Wherever "ipynb" turns up in a line of the entries below, that line counts. Say how many such lines there are, with no other words.

>>>

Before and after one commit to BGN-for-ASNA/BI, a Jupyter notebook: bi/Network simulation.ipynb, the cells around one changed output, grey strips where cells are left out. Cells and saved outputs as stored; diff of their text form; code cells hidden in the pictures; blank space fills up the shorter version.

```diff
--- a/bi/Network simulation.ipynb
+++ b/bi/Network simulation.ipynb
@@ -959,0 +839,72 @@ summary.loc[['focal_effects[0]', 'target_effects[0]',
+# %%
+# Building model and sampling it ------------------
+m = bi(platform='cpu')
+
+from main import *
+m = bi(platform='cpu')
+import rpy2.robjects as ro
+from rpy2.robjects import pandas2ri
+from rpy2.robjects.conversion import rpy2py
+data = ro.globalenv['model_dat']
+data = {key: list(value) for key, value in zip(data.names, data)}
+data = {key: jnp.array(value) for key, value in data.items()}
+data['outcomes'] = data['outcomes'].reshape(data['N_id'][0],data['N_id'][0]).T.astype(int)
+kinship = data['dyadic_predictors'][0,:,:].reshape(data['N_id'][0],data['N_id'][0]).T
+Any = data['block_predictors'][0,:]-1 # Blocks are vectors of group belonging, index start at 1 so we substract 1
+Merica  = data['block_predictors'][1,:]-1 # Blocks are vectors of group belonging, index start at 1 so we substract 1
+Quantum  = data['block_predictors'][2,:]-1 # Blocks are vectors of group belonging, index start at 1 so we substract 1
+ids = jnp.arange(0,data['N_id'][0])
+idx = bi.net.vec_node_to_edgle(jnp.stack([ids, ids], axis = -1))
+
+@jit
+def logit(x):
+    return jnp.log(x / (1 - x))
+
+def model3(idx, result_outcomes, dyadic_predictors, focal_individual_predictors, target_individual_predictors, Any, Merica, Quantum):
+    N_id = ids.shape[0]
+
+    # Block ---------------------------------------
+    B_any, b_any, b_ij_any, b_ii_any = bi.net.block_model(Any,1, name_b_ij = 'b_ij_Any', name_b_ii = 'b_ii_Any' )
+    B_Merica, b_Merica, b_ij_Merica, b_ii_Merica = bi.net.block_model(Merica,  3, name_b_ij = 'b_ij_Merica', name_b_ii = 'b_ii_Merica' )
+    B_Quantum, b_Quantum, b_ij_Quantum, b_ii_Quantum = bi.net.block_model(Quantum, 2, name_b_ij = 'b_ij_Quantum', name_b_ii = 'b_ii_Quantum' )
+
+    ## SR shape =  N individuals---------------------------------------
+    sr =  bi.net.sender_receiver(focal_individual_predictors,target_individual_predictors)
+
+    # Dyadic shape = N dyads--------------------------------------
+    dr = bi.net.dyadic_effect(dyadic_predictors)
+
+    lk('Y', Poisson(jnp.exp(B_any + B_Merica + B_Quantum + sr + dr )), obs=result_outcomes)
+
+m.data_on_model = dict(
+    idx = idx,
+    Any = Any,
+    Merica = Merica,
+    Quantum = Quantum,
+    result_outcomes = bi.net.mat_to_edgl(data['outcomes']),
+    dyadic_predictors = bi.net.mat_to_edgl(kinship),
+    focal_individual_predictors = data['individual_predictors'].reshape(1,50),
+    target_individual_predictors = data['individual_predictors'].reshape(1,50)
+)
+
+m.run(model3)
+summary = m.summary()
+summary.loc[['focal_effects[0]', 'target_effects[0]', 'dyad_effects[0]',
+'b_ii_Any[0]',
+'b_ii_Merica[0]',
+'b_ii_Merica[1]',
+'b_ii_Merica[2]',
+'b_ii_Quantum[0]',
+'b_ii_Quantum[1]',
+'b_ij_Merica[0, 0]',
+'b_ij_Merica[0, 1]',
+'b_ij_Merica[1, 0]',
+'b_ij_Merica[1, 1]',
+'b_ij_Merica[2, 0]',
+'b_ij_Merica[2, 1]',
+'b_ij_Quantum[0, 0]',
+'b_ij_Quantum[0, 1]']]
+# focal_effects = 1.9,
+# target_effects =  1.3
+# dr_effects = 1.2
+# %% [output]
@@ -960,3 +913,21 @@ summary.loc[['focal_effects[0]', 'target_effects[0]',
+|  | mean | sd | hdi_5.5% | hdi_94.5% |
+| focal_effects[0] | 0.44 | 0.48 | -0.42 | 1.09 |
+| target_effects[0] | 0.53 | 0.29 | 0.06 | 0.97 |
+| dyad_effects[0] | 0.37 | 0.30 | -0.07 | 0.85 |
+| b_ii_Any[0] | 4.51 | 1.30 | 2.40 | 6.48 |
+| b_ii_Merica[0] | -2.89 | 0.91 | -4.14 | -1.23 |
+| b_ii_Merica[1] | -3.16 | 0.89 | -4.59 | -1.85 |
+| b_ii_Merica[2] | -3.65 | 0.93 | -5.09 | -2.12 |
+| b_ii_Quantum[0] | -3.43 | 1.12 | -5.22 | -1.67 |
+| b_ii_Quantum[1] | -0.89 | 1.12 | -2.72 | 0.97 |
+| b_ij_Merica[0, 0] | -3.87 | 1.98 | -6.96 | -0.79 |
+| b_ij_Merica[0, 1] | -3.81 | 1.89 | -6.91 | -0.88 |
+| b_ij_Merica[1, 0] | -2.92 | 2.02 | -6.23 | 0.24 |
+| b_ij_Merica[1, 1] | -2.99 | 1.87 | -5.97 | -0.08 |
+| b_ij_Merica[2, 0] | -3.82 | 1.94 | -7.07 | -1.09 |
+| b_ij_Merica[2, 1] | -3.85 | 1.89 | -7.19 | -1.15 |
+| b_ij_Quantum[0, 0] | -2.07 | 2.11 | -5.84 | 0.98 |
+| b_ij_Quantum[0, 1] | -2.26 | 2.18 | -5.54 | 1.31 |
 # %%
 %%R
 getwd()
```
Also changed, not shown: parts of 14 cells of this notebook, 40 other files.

<<<
>>>

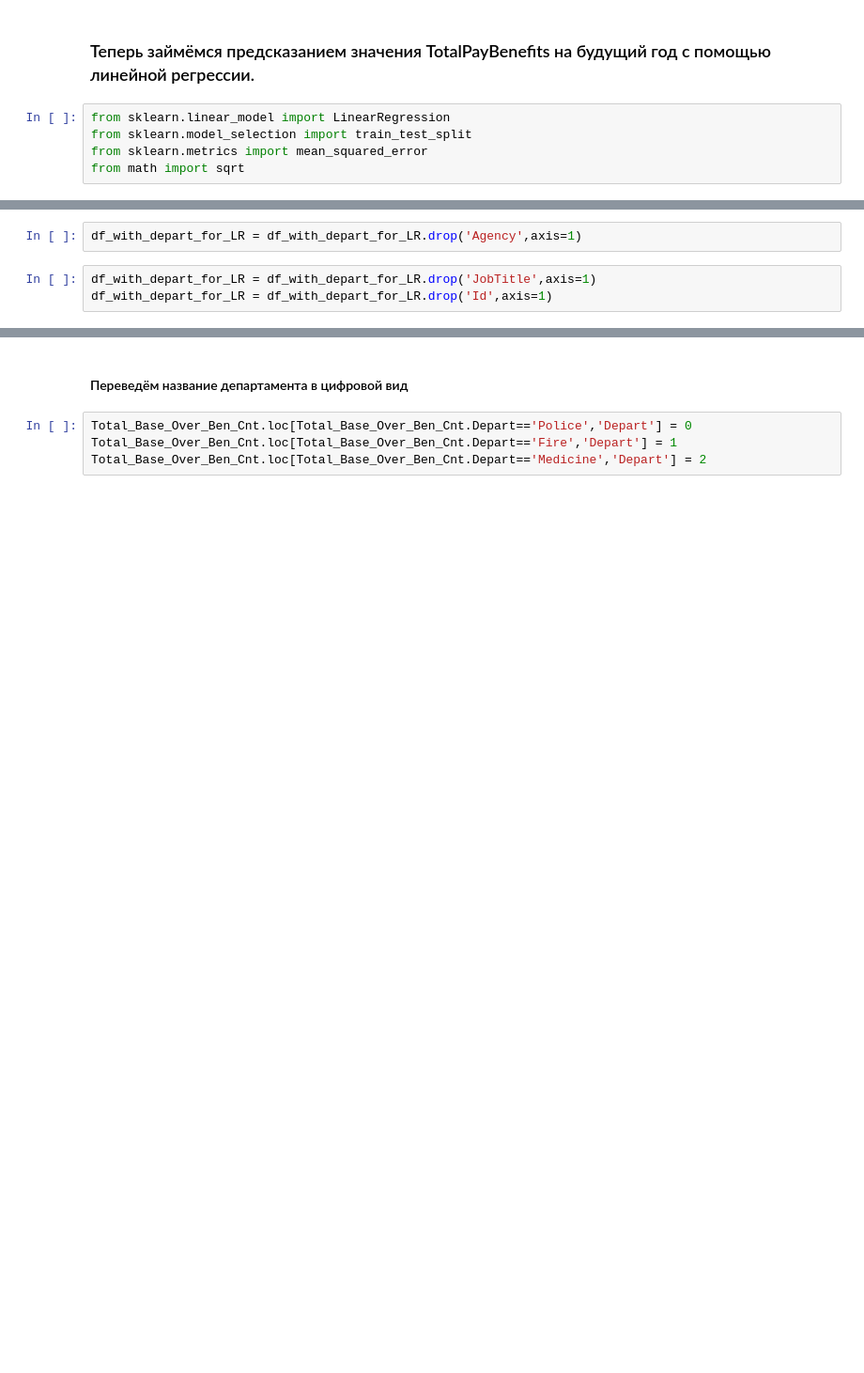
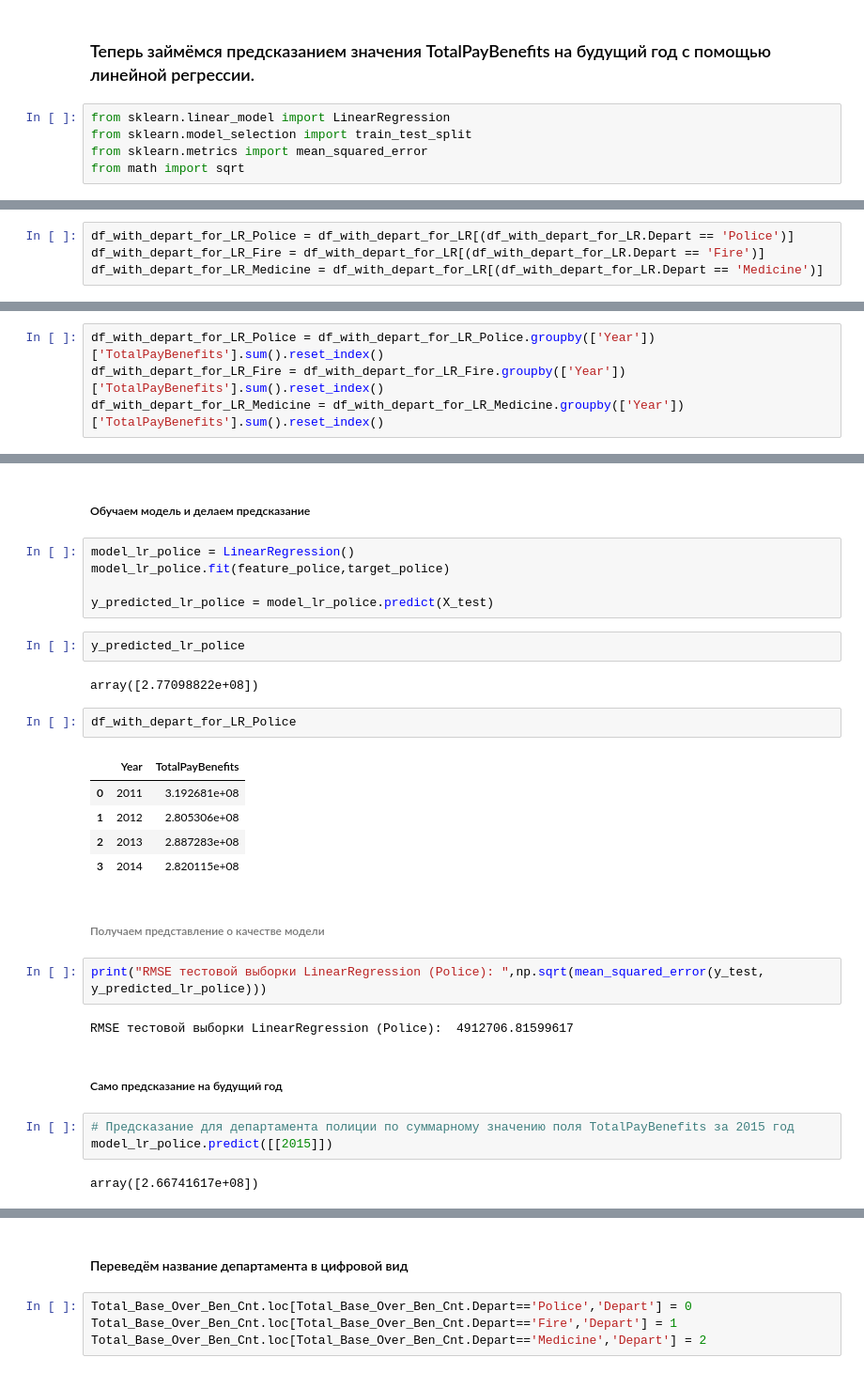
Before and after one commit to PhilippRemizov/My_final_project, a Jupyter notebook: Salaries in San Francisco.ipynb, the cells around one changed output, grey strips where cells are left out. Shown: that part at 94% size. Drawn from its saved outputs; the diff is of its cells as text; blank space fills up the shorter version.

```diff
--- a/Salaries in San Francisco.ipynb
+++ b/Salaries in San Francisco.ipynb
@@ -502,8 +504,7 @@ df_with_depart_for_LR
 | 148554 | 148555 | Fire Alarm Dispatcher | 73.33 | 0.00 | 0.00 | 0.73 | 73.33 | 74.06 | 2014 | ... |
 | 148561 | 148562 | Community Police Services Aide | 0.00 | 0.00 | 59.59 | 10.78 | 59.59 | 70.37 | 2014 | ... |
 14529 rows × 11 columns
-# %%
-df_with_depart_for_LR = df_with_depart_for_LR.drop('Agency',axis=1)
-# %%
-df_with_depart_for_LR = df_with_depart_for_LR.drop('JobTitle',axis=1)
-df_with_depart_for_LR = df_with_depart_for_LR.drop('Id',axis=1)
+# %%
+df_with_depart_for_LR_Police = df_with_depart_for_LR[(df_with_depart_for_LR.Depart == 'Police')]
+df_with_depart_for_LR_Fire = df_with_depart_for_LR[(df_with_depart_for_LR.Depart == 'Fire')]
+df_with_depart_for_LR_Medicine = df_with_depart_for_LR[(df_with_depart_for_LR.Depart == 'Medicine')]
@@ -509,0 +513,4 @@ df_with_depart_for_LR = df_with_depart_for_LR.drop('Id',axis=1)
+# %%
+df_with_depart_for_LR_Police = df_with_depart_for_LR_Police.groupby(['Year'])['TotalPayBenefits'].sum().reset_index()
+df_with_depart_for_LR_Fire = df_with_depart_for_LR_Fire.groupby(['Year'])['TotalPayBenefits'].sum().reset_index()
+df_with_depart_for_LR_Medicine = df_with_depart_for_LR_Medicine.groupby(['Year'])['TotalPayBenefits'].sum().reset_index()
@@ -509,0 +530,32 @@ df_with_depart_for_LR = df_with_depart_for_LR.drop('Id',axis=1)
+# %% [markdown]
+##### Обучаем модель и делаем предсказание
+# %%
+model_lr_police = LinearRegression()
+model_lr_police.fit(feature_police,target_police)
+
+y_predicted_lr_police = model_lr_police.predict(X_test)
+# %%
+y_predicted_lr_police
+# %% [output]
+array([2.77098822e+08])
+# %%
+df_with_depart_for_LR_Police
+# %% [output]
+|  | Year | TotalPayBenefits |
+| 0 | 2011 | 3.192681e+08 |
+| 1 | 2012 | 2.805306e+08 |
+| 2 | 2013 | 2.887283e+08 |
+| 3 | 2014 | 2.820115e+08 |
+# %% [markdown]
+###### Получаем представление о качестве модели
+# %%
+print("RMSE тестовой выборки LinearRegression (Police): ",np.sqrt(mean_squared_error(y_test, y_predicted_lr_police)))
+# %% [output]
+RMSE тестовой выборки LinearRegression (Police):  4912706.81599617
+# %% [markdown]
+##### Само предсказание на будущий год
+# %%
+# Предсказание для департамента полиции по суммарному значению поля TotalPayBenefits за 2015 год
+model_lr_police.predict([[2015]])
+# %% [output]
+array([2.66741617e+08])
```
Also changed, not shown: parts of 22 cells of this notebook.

<<<
>>>

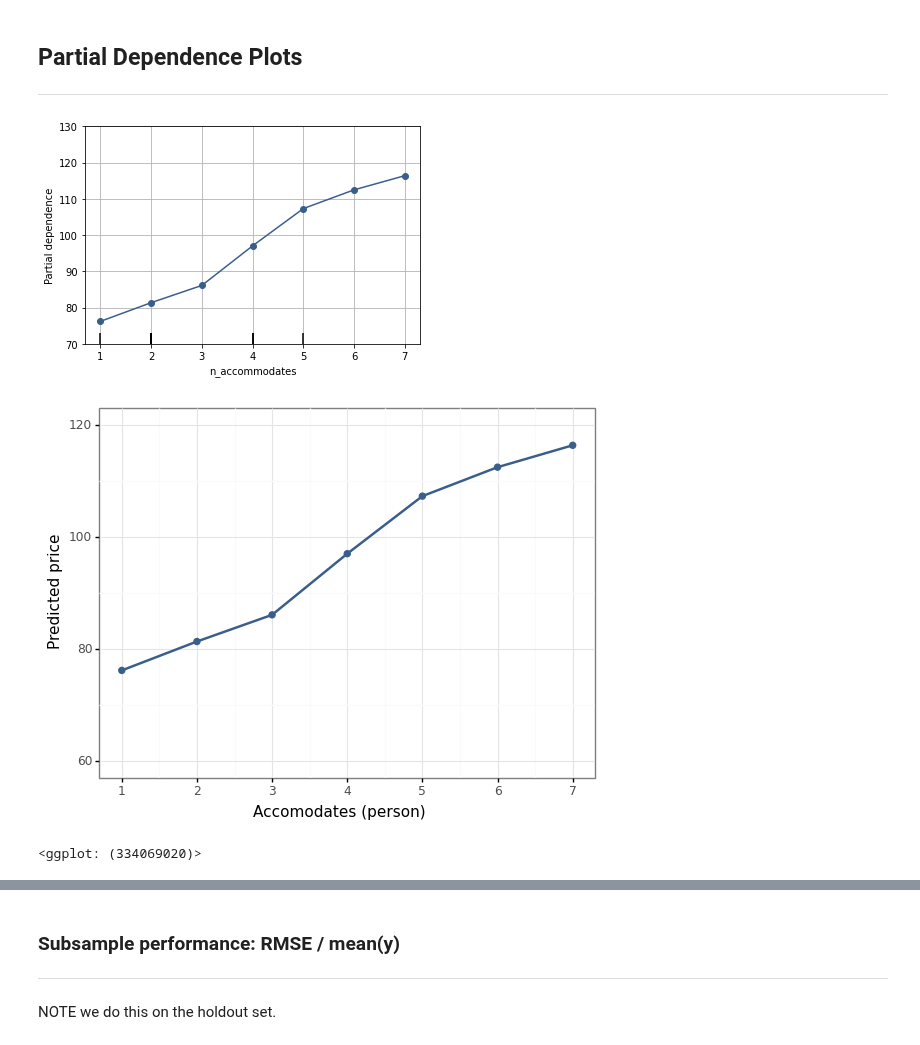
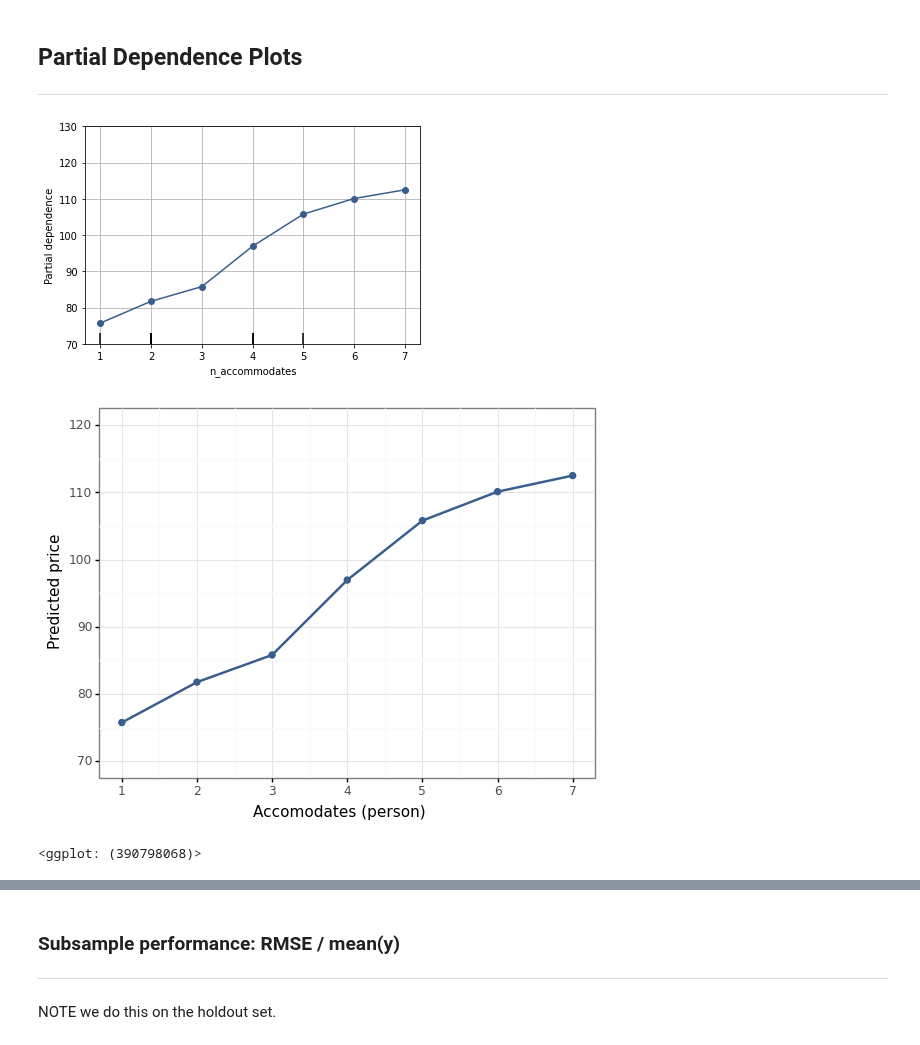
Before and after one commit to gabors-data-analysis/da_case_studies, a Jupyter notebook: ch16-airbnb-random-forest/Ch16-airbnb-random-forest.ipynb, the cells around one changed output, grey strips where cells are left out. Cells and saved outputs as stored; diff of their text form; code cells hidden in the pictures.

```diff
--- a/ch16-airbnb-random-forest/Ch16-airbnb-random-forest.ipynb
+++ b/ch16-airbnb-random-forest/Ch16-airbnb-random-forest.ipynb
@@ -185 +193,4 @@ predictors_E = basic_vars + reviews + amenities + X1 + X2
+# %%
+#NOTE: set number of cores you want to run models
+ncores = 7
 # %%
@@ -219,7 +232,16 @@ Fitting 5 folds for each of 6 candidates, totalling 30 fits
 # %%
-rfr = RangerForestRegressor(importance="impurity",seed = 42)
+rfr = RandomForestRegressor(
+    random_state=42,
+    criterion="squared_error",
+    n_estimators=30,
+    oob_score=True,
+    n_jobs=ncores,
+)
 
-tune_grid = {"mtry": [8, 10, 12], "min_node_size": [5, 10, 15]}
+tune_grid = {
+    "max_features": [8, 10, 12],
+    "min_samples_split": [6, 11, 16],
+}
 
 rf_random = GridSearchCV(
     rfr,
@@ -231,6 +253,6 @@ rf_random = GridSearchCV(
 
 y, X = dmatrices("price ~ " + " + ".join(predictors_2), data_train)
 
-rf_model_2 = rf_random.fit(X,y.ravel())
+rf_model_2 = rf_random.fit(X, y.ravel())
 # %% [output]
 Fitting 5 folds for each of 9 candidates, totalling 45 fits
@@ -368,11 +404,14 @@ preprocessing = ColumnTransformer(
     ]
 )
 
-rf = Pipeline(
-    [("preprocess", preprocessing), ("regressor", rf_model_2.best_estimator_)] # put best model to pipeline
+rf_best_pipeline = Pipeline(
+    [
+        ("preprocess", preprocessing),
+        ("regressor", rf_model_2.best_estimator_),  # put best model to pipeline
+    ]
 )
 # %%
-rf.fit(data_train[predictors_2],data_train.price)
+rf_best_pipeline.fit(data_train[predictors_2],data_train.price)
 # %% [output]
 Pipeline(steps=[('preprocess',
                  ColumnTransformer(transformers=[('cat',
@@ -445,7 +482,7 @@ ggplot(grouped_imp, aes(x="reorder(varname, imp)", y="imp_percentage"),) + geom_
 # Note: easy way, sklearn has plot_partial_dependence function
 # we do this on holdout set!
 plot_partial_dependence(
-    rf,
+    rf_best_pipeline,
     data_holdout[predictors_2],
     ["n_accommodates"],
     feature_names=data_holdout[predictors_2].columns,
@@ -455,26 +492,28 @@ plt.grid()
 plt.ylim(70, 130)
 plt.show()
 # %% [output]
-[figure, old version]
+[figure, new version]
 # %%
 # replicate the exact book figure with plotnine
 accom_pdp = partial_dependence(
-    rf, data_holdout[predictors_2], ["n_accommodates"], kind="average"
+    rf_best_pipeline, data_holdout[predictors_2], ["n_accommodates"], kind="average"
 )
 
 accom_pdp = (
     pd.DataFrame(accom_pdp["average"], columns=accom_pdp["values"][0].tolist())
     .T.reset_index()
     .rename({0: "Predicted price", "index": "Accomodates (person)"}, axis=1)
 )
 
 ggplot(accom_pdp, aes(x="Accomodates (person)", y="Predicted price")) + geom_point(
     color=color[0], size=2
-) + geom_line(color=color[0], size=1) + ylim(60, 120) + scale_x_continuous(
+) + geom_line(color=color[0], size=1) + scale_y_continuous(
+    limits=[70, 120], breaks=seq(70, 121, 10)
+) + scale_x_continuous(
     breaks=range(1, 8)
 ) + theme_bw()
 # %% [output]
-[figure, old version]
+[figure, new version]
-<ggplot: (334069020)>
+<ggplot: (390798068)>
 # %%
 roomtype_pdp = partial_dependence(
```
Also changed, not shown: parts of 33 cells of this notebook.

<<<

Problem solution → 9